The various authors have taken a multidisciplinary approach to unravel the salient role of The Gambian capital in the making of the colonial heritage of the country. Indeed, although the chapters specifically address issues related to Banjul, the larger history of the country unravels as one goes through the monograph.
Rarely has a West African city gotten a whole book dedicated to her history, and this book is therefore a real masterstroke in innovative scholarship which all students of Gambian history, society and culture should read.
The 316 pages book is edited by Prof Pierre Gomez (Dean, School of Arts and Sciences, The University of The Gambia) and Mr Hassoum Ceesay historian and curator Gambia National Museum.
In his preface to the book noted Gambian poet and economist Dr Tijan Sallah wrote: ‘Banjul is more than a historical and colonial relic: it is both a physical and cultural space but, above all, an overcrowded living space’. He added: ‘A Geocritical Representation of Banjul (Bathurst) 1816-2016 is a historical, cultural and physical celebration of Banjul. It is a uniquely important book because it tells the biography of an African city – a “bio-polis” – so to speak, by providing detailed descriptive and analytical perspectives of how it came to be; its role in supporting commerce in goods and in human slavery; its role as a pawn in Franco-British colonial gamesmanship on the West African coast; its role in serving as a living and death space, a place where the natives – Mandinka/Bambara, Wolof, Serere, Fula, Jola, Manjago and Aku interacted with Europeans – English, French, Portuguese – for mutual gain through merchant capitalism and sometimes intermarried and produced hybridised offspring (mulatoes).

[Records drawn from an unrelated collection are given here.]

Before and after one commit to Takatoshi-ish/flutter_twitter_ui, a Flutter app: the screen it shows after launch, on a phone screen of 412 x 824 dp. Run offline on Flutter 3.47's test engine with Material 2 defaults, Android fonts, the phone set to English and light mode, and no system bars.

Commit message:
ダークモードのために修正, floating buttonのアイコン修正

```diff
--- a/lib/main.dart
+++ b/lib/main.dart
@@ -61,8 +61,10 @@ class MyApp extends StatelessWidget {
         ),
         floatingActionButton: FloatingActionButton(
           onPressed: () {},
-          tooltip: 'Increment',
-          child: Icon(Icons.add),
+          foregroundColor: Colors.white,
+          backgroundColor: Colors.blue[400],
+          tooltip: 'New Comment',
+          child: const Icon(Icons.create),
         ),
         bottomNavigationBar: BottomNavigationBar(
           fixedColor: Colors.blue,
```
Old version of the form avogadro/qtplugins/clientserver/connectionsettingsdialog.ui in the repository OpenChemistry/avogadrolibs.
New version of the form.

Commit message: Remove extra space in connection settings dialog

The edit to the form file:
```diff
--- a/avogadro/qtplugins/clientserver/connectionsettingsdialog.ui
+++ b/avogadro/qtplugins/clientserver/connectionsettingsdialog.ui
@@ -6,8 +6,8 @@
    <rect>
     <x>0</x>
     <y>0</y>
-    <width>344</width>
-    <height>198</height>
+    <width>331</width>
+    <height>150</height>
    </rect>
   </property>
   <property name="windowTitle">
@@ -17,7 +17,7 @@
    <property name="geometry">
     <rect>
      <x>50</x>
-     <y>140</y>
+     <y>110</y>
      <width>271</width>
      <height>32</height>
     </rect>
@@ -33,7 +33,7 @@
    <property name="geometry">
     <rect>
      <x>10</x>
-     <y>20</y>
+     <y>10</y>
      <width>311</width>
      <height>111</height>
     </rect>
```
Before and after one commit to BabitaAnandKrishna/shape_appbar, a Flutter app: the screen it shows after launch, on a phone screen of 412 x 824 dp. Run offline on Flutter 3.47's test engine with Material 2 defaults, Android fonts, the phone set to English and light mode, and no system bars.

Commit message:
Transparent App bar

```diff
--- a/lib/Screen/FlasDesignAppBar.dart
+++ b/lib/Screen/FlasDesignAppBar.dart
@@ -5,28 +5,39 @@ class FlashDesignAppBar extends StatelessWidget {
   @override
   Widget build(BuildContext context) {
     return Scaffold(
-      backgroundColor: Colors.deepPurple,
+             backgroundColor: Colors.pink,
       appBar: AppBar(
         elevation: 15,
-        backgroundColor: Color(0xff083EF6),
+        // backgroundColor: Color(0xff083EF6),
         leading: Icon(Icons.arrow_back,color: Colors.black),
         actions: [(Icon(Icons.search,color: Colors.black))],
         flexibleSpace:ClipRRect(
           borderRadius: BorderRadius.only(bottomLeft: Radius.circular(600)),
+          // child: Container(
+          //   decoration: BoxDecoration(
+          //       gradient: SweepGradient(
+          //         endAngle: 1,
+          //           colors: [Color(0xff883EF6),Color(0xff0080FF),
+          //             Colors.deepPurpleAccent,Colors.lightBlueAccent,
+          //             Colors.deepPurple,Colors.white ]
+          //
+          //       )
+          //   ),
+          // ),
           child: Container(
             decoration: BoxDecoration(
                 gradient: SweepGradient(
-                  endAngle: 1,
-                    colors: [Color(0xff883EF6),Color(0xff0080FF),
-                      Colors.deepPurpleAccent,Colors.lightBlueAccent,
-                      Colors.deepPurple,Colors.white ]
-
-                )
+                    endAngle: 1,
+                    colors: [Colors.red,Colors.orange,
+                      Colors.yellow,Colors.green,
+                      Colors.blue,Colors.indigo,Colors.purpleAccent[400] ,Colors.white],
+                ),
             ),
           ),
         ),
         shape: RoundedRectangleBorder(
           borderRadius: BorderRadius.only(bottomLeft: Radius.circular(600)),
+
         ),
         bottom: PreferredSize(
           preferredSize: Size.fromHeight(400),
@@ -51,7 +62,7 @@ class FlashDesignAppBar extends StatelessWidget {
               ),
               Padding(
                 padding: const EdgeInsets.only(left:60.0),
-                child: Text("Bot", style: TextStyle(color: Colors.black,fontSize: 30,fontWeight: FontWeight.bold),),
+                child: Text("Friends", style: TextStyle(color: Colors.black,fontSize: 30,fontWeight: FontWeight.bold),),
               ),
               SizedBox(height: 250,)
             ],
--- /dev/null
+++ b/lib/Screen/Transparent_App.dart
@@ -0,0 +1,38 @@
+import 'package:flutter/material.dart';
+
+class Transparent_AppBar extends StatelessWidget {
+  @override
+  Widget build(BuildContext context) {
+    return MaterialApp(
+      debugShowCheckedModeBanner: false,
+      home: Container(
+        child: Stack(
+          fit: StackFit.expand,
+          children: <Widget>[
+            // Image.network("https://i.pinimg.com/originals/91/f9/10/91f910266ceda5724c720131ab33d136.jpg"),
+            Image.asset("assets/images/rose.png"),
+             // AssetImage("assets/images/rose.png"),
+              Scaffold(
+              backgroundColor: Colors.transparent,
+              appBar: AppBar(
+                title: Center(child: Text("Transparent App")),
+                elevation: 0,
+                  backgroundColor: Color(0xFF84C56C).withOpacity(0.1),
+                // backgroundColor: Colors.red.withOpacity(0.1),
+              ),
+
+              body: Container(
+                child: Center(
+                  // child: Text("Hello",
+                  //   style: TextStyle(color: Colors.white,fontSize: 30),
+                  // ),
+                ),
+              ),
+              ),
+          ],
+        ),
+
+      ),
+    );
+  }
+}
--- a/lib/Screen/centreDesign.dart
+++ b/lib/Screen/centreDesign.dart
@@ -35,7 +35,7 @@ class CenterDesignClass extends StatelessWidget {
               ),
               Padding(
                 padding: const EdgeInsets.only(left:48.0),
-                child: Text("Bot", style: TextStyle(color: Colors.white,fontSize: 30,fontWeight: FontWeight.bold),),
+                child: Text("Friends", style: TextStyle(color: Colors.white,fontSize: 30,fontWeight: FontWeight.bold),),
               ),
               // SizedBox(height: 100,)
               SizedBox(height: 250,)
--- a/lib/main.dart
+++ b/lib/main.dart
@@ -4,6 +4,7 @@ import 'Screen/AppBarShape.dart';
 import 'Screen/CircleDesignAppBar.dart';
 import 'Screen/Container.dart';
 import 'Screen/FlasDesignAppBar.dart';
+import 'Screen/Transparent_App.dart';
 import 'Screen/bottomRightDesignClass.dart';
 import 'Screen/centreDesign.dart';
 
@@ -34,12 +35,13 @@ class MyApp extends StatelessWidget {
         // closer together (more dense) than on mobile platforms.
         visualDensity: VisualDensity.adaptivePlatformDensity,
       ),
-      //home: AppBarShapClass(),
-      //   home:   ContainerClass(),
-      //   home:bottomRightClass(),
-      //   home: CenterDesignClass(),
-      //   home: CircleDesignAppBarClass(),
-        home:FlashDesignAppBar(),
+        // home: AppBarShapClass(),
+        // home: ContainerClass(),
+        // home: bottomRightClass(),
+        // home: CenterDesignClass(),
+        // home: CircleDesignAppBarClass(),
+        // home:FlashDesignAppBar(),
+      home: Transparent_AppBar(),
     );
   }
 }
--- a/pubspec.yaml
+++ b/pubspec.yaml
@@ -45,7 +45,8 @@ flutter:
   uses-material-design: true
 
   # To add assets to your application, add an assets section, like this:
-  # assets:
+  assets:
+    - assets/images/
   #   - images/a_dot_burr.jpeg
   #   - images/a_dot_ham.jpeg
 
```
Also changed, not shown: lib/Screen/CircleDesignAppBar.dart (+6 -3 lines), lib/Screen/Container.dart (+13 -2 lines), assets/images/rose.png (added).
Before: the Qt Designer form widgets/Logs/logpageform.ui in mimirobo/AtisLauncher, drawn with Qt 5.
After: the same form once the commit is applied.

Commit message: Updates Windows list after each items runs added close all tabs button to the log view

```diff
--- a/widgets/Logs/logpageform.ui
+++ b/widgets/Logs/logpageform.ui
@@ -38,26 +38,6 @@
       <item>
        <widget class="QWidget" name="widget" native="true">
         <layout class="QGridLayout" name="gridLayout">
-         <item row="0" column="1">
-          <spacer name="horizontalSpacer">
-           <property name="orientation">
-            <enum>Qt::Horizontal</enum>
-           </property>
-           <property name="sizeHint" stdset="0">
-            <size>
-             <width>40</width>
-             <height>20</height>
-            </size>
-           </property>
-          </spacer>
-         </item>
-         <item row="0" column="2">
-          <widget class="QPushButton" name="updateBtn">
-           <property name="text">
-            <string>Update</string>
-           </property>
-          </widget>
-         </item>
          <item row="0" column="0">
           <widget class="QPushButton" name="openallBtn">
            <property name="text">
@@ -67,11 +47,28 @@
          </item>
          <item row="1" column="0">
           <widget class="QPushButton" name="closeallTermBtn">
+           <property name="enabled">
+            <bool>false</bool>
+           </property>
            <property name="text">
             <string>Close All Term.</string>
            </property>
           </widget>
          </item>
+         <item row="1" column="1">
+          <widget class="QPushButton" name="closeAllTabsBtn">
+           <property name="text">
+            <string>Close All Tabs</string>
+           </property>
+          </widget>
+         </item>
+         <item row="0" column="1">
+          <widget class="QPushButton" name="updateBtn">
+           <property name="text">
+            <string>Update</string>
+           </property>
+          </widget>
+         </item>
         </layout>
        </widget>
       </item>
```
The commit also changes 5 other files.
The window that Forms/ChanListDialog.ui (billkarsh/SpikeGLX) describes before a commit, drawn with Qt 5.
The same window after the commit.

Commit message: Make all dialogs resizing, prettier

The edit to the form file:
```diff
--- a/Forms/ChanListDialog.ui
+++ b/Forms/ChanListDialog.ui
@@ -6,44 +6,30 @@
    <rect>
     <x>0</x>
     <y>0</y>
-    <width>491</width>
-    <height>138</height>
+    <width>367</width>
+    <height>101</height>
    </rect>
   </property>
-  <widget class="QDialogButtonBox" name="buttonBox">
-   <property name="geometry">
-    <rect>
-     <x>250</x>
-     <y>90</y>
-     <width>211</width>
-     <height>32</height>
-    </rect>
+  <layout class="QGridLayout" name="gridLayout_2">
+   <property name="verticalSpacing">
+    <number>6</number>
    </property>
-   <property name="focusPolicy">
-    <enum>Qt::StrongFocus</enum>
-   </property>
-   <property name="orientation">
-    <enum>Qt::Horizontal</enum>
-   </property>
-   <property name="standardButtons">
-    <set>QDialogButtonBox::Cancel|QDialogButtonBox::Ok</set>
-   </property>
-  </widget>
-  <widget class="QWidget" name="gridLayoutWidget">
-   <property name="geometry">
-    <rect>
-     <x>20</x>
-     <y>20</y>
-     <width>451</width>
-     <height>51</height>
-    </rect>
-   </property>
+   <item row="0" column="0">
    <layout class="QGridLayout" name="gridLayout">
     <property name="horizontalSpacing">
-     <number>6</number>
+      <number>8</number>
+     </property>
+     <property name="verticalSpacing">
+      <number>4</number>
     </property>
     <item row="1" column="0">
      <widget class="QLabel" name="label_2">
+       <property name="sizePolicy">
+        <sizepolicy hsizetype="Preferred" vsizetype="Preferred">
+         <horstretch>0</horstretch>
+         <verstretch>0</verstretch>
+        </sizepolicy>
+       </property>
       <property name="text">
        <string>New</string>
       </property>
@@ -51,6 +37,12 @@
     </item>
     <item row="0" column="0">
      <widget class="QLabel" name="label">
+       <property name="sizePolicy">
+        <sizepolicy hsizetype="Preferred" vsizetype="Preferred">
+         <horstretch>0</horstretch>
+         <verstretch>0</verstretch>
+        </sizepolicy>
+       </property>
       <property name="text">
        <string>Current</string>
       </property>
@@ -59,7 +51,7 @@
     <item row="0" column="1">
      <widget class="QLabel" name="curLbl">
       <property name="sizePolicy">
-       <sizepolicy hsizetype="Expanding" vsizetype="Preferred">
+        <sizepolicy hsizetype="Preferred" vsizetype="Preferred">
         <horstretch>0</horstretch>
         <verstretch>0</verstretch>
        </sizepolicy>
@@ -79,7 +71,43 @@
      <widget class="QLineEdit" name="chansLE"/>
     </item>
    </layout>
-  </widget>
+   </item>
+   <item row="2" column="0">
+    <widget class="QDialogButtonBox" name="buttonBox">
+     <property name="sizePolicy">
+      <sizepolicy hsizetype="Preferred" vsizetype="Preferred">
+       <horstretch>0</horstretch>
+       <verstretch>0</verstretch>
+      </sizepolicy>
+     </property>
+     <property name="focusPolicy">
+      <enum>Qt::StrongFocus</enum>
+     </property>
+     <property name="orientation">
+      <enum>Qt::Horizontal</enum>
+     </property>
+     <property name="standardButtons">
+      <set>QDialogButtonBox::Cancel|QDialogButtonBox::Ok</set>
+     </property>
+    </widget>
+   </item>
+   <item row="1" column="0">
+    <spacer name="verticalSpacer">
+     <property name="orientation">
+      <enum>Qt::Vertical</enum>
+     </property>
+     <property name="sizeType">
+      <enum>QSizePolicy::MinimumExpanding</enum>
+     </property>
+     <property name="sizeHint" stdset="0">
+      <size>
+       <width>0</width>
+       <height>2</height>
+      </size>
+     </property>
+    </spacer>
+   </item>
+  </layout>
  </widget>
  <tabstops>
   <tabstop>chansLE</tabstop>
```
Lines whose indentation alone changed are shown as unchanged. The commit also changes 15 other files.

In his introduction to the book, the co-editor Professor Pierre Gomez of the UTG explained that “In 2016, Banjul celebrated its 200 years of existence since the signing of the 23 April 1816 treaty by Alexander Grant and Tomani Bojang. Since then, Banjul has become a town, and even the capital of the Gambia. A lot of water has passed under the bridge and the city has become an endless construction of new cultures and new paradigms for mutual coexistence.” The other co-editor Hassoum Ceesay related that the essays were collated in commemoration of the Banjul Bicentenary two years ago, and after many attempts it was only now that the book can come out.
Contributors to the book include Professor Jean Dominique Penel whose chapter on “Bathurst in the eyes of the French from 1816 to 1912’ traces how the French were very much interested and present in Gambia in the 1700 and 1800s. Dr Matthew Park’s chapter ‘The excretory system: the politics of sanitation in colonial Bathurst, 1900 -1950’ is an intriguing look at the link between sanitation and politics in Bathurst in the mid 1900s. Dr Sylvie Coly’s chapter on ‘The use of satire in Tijan M Sallah’s poetry ‘Banjul as the mirror of contemporary Gambian society’ assess how literature helps to explain the dynamics of the Gambian capital’. Bertha Johnson of the UTG, Dr CO Barry, and Dr Liza Gijanto, professor at St Mary’s College, Maryland, USA also contributed chapters.
The work is published by Global Hands Publishing, UK. The launch ceremony is slated for 10 January 2018 at Laico Atlantic Hotel, Banjul, 10 am prompt.
Vice President Aja Fatoumatta Jallow Tambajang will be the chief launcher and Dr Aminata Sillah will be the reviewer.